Freddy Krueger first grabbed America’s attention with the Nightmare On Elm Street films – and later grabbed cash with a TV series, a Nintendo game, a 1-900 number, toys, dolls, a board game and a pinball machine. But despite the corny spin-offs, the Elm Street movies left psychic scars on a generation of horror fans. Before you catch IFC’s Nightmare on Elm Street movie marathon this Halloween, see how well you know the Freddy films.
Jumpstart the coffee maker and herd the cats because Marc Maron is coming back to IFC. Today the network announced it has renewed the critically acclaimed, universally loved original comedy Maron for a fourth season.
“I got the character of me into a bit of trouble last season. I hope I can get him back on track. The real me is doing fine,” said Marc Maron of his fictional counterpart. At the end of last season, Marc (the TV version, not the real one) fell off the wagon and in season four everyone’s favorite neurotic podcaster/comedian struggles to regain his sobriety, while trying to keep his sense of humor and looking for a deeper meaning to his life.
Luckily, Marc’s family and friends have his back, including Judd Hirsch as Marc’s unstable father, Sally Kellerman as his meddling mother and, of course, pals Andy Kindler and Dave Anthony. Guest stars for Season 4 include Patton Oswalt, Andy Dick, Adam Goldberg and many more.

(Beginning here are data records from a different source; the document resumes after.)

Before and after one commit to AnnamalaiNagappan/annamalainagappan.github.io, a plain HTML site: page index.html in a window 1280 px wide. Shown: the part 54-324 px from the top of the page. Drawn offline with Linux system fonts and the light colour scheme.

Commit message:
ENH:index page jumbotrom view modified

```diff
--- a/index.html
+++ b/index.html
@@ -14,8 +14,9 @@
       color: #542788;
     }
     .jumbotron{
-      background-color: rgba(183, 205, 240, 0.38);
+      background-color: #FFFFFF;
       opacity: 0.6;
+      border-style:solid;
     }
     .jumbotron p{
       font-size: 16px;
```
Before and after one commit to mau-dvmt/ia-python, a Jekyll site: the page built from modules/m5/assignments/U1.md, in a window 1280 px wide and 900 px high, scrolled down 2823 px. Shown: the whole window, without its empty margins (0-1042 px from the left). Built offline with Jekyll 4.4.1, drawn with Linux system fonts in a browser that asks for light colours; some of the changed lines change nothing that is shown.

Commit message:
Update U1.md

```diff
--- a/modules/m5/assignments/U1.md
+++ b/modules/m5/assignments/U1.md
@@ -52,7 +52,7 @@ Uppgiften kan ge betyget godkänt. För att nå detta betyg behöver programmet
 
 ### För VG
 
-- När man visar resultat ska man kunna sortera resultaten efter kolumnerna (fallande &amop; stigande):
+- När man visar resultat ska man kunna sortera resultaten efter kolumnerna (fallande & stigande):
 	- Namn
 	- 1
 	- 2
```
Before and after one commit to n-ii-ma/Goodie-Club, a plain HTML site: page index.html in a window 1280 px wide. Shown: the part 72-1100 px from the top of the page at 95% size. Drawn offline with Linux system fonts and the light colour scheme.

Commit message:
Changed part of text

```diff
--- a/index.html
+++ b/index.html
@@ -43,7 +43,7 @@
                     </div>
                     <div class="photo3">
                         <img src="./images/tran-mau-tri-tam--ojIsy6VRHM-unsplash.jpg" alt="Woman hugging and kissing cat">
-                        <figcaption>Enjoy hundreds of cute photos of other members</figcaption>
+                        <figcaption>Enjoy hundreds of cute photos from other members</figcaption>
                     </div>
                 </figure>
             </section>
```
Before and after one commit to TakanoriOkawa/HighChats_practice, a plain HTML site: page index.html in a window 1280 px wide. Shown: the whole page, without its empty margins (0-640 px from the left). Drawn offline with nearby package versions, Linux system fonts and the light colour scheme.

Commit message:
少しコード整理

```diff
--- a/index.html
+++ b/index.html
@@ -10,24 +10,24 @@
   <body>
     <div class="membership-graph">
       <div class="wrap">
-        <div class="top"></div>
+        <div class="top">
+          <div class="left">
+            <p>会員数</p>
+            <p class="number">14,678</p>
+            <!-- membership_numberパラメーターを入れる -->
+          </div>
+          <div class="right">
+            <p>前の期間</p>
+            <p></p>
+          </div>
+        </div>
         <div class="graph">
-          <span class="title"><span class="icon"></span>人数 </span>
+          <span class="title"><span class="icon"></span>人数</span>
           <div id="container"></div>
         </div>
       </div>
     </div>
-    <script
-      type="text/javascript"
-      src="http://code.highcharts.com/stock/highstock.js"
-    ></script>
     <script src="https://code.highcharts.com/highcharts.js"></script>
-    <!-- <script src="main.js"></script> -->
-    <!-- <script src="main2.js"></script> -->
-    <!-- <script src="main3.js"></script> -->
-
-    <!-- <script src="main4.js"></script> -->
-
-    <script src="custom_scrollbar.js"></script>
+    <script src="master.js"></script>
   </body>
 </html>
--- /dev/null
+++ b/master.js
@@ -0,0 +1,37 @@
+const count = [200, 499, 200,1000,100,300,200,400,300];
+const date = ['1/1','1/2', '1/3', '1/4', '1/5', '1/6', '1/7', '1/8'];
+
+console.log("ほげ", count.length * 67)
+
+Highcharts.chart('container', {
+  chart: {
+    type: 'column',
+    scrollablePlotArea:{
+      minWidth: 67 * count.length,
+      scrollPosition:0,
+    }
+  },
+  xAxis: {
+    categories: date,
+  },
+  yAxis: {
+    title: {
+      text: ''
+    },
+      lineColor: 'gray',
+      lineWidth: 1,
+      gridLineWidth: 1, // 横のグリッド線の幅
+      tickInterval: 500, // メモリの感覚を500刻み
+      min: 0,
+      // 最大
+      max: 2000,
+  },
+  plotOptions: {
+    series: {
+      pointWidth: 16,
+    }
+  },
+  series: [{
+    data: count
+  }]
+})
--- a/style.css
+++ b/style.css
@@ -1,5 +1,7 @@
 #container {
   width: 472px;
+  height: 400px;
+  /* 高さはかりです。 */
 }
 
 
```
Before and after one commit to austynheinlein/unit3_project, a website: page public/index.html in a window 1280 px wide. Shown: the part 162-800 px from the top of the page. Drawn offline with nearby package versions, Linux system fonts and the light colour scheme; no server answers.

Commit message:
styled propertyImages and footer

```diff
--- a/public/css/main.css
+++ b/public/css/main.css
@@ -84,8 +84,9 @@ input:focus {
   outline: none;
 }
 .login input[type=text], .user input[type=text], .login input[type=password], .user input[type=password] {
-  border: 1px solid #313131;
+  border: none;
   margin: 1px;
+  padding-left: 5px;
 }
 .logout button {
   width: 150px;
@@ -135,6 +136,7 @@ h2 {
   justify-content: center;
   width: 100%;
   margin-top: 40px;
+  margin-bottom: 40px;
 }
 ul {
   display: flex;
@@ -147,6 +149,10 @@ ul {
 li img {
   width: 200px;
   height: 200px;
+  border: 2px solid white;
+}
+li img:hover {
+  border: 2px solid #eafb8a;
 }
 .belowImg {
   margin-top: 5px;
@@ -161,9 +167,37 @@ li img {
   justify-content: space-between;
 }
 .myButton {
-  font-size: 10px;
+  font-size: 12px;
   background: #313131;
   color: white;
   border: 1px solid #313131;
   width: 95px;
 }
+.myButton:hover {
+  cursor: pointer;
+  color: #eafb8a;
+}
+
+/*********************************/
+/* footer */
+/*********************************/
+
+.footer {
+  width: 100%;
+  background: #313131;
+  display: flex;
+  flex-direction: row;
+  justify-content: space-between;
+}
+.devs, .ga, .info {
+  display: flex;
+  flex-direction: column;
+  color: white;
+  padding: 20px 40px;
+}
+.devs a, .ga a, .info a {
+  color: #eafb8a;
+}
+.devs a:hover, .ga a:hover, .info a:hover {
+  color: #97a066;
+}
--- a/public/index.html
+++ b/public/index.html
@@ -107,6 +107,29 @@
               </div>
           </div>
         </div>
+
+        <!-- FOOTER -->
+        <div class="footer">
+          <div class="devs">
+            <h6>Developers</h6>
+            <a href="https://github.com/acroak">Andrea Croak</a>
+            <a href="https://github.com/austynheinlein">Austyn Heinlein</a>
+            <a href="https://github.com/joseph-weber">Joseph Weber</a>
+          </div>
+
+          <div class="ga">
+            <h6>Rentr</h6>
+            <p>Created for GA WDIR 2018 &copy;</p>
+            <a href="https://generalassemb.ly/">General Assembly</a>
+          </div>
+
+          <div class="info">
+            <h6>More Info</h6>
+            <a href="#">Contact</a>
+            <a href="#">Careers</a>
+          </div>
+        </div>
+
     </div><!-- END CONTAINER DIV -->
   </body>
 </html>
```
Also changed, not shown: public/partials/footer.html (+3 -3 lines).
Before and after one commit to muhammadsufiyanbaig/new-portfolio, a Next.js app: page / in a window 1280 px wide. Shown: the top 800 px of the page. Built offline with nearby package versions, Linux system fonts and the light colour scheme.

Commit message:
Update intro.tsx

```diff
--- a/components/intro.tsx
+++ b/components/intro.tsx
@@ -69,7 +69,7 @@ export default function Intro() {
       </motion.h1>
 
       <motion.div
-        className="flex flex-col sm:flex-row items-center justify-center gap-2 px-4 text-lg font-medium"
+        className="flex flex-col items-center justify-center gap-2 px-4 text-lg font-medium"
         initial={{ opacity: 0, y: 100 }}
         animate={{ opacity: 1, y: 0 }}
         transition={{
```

“Marc is easily one of the most audacious comedians around today, and his pervasive sense of angst and unease is something we can all relate to and can’t stop watching,” said Jennifer Caserta, IFC’s president. “His take on society, and himself, is completely unfiltered and authentic and manifests into great comedic storytelling. We’re thrilled to renew Maron for a fourth season and look forward to more comic mayhem.”
Production on Maron‘s 4th season begins in January 2016 for a spring premiere. In the meantime, viewers can catch up on the first three seasons of Maron on iTunes. Seasons one and two are also available on Netflix and season three will be joining them in the streaming world on December 28th.